### Input data
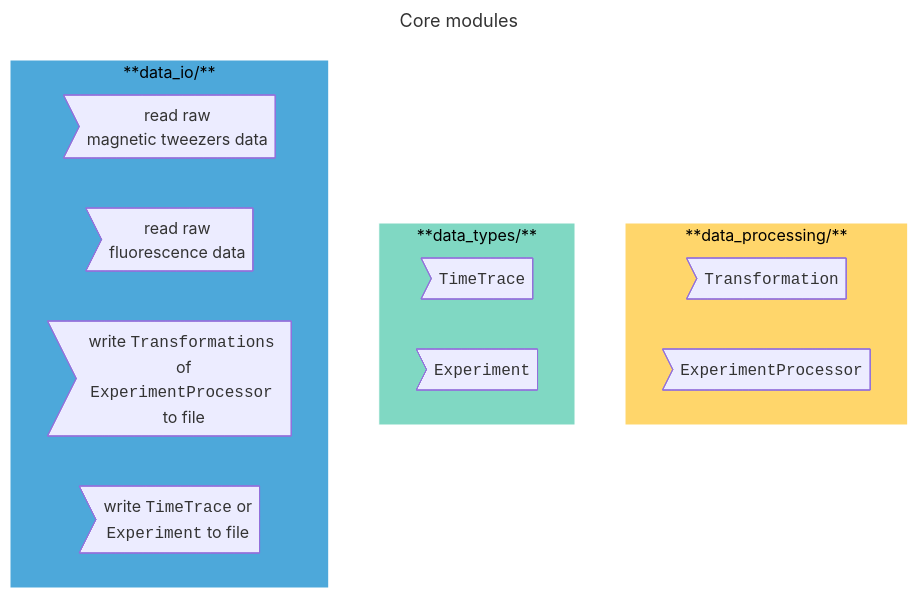
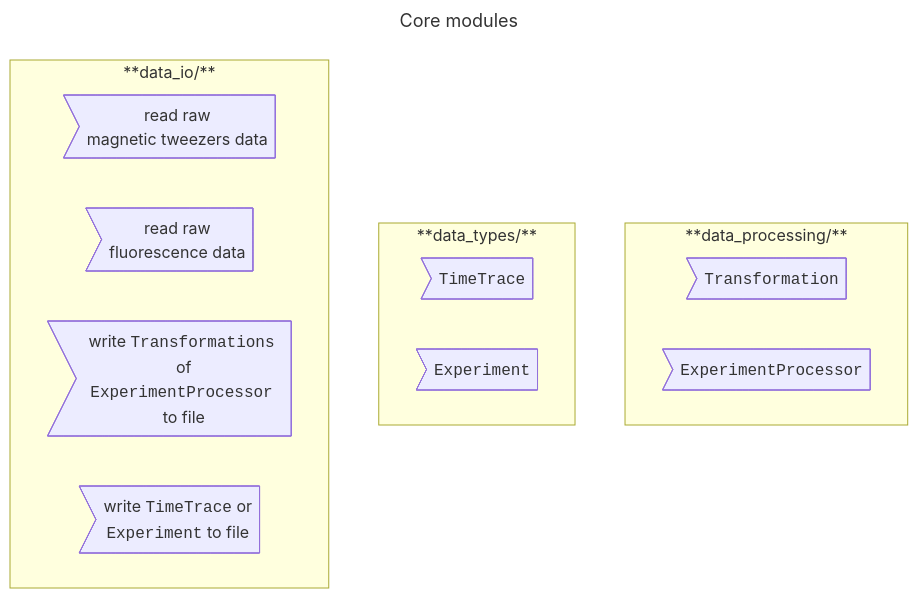
Before and after one commit to KleinMisha/time-trace-tools: the first of 6 diagrams in docs/software_design.md, drawn with Mermaid. The commit also changed other lines of this file, not shown here.

````diff
--- a/docs/software_design.md
+++ b/docs/software_design.md
@@ -43,25 +40,22 @@
 ```mermaid 
 ---
 title: Core modules 
 ---
 flowchart 
     subgraph **data_processing/**
         Transformation><code>Transformation</code>]
         ExperimentProcessor><code>ExperimentProcessor</code>]
         ExperimentProcessor><code>ExperimentProcessor</code>]
     end 
     subgraph **data_types/**
         TimeTrace><code>TimeTrace</code>]
         Experiment><code>Experiment</code>]
     end
     subgraph **data_io/**
         readMT>read raw <br>magnetic tweezers data]
         readTIRF>read raw <br>fluorescence data]
         writeProcessor>write <code>Transformations</code> <br> of <code>ExperimentProcessor</code> <br>to file]
         writeExperiment>write <code>TimeTrace</code> or <br><code>Experiment</code> to file]
     end
 
-style **data_io/** fill:#4DA8DA, stroke:white, color:black
-style **data_types/** fill:#80D8C3, stroke:white, color:black
-style **data_processing/** fill:#FFD66B, stroke:white, color:black
 ```
````
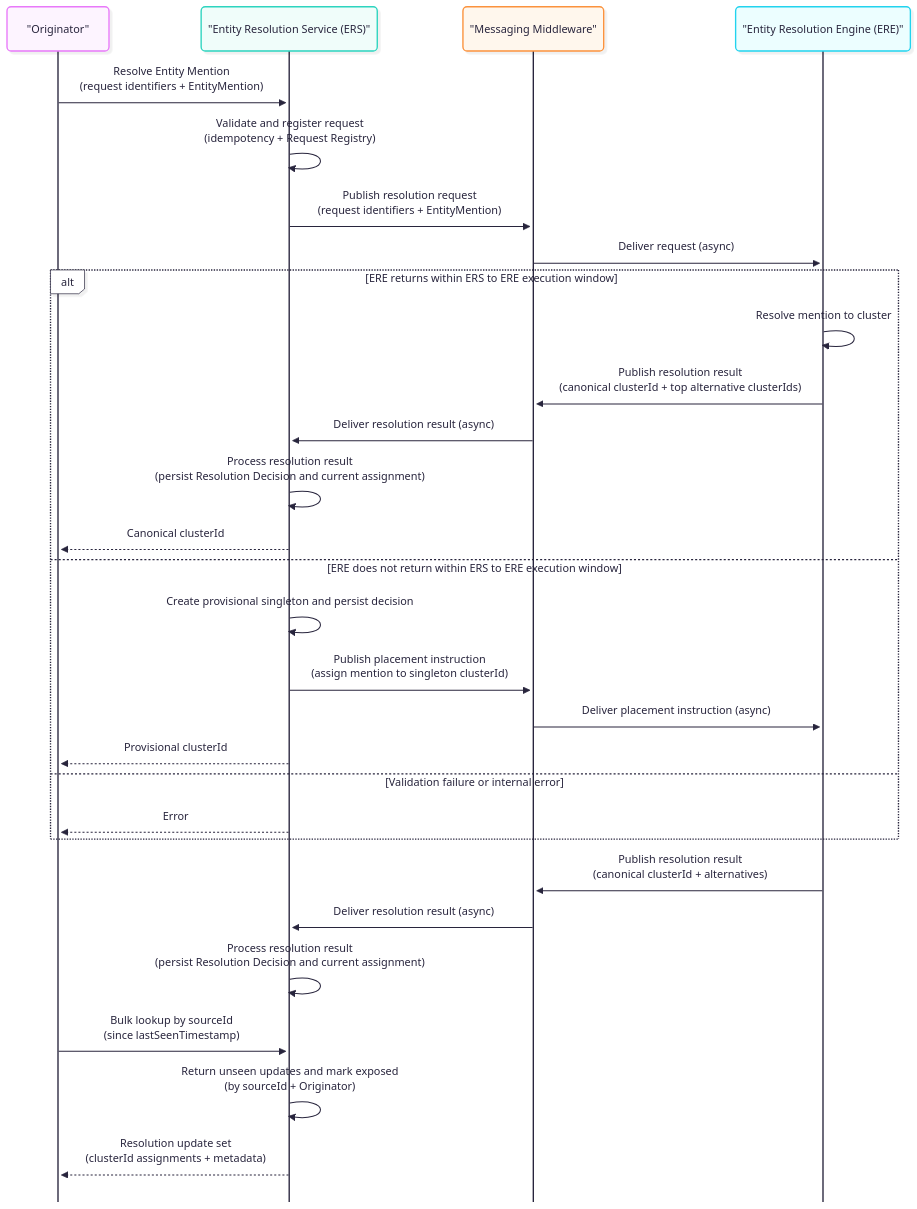
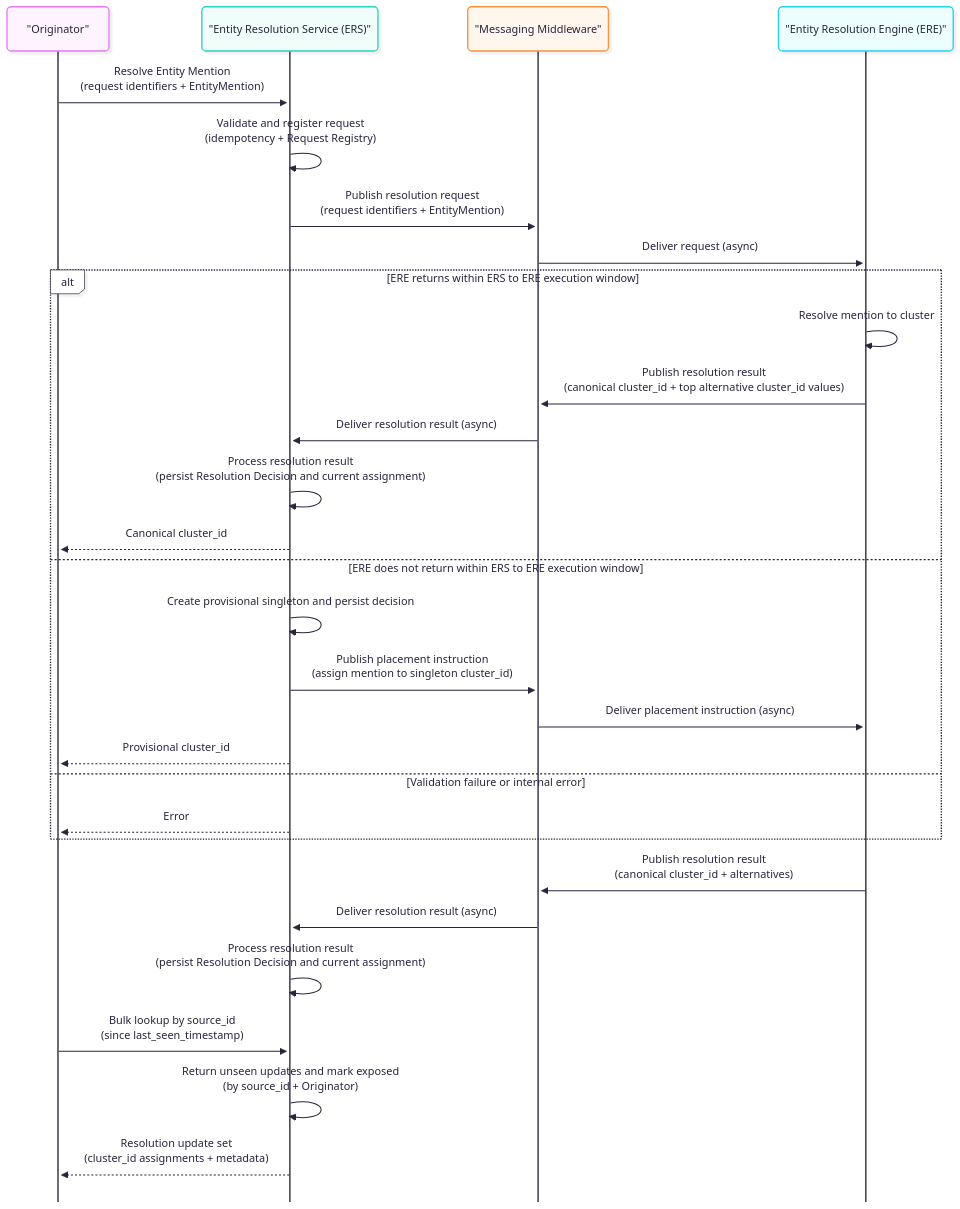
Before and after one commit to OP-TED/entity-resolution-docs: the diagram in docs/modules/ROOT/pages/ERSArchitecture/spine-0-e2e.adoc, drawn with Mermaid. The commit also changed other lines of this file and 15 other files, not shown here.

Commit message:
docs: revise architecture section

```diff
--- a/docs/modules/ROOT/pages/ERSArchitecture/spine-0-e2e.adoc
+++ b/docs/modules/ROOT/pages/ERSArchitecture/spine-0-e2e.adoc
@@ -7,53 +7,53 @@
-[mermaid]
+[mermaid, align=center]
 ----
 ---
 config:
   look: neo
   theme: redux-color
   mirrorActors: false
   sequence:
     bottomMarginAdj: 0.1
 ---
 sequenceDiagram
 %% Maps to EA diagram: UML Sequence (conceptual E2E overview)
-%% Aligned with UCB11 (intake), UC12 (result processing), UC1.3 (bulk lookup)
+%% Aligned with UC-B1.1 (intake), UC-B1.2 (result processing), UC-B1.3 (bulk lookup)
 %% ERSys collapsed to single ERS lifeline
 
 participant Originator as "Originator"
 participant ERS as "Entity Resolution Service (ERS)"
 participant MessagingMiddleware as "Messaging Middleware"
 participant ERE as "Entity Resolution Engine (ERE)"
 
-%% Phase 1 — Resolve request (UCB11)
+%% Phase 1 - Resolve request (UC-B1.1)
 Originator ->> ERS: Resolve Entity Mention<br/>(request identifiers + EntityMention)
 ERS ->> ERS: Validate and register request<br/>(idempotency + Request Registry)
 
 ERS ->> MessagingMiddleware: Publish resolution request<br/>(request identifiers + EntityMention)
 MessagingMiddleware ->> ERE: Deliver request (async)
 
 alt ERE returns within ERS to ERE execution window
     ERE ->> ERE: Resolve mention to cluster
-    ERE ->> MessagingMiddleware: Publish resolution result<br/>(canonical clusterId + top alternative clusterIds)
+    ERE ->> MessagingMiddleware: Publish resolution result<br/>(canonical cluster_id + top alternative cluster_id values)
     MessagingMiddleware ->> ERS: Deliver resolution result (async)
     ERS ->> ERS: Process resolution result<br/>(persist Resolution Decision and current assignment)
-    ERS -->> Originator: Canonical clusterId
+    ERS -->> Originator: Canonical cluster_id
 else ERE does not return within ERS to ERE execution window
     ERS ->> ERS: Create provisional singleton and persist decision
-    ERS ->> MessagingMiddleware: Publish placement instruction<br/>(assign mention to singleton clusterId)
+    ERS ->> MessagingMiddleware: Publish placement instruction<br/>(assign mention to singleton cluster_id)
     MessagingMiddleware ->> ERE: Deliver placement instruction (async)
-    ERS -->> Originator: Provisional clusterId
+    ERS -->> Originator: Provisional cluster_id
 else Validation failure or internal error
     ERS -->> Originator: Error
 end
 
-%% Phase 2 — Late or duplicate resolution results (UC12)
-ERE ->> MessagingMiddleware: Publish resolution result<br/>(canonical clusterId + alternatives)
+%% Phase 2 - Late or duplicate resolution results (UC-B1.2)
+ERE ->> MessagingMiddleware: Publish resolution result<br/>(canonical cluster_id + alternatives)
 MessagingMiddleware ->> ERS: Deliver resolution result (async)
 ERS ->> ERS: Process resolution result<br/>(persist Resolution Decision and current assignment)
 
-%% Phase 3 — Bulk lookup by source (UC1.3)
-Originator ->> ERS: Bulk lookup by sourceId<br/>(since lastSeenTimestamp)
-ERS ->> ERS: Return unseen updates and mark exposed<br/>(by sourceId + Originator)
-ERS -->> Originator: Resolution update set<br/>(clusterId assignments + metadata)
+%% Phase 3 - Bulk lookup by source (UC-B1.3)
+Originator ->> ERS: Bulk lookup by source_id<br/>(since last_seen_timestamp)
+ERS ->> ERS: Return unseen updates and mark exposed<br/>(by source_id + Originator)
+ERS -->> Originator: Resolution update set<br/>(cluster_id assignments + metadata)
 
 ----
```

### Brief
From the lines above, copy those that contain the word "else".

### Result
 else ERE does not return within ERS to ERE execution window
 else Validation failure or internal error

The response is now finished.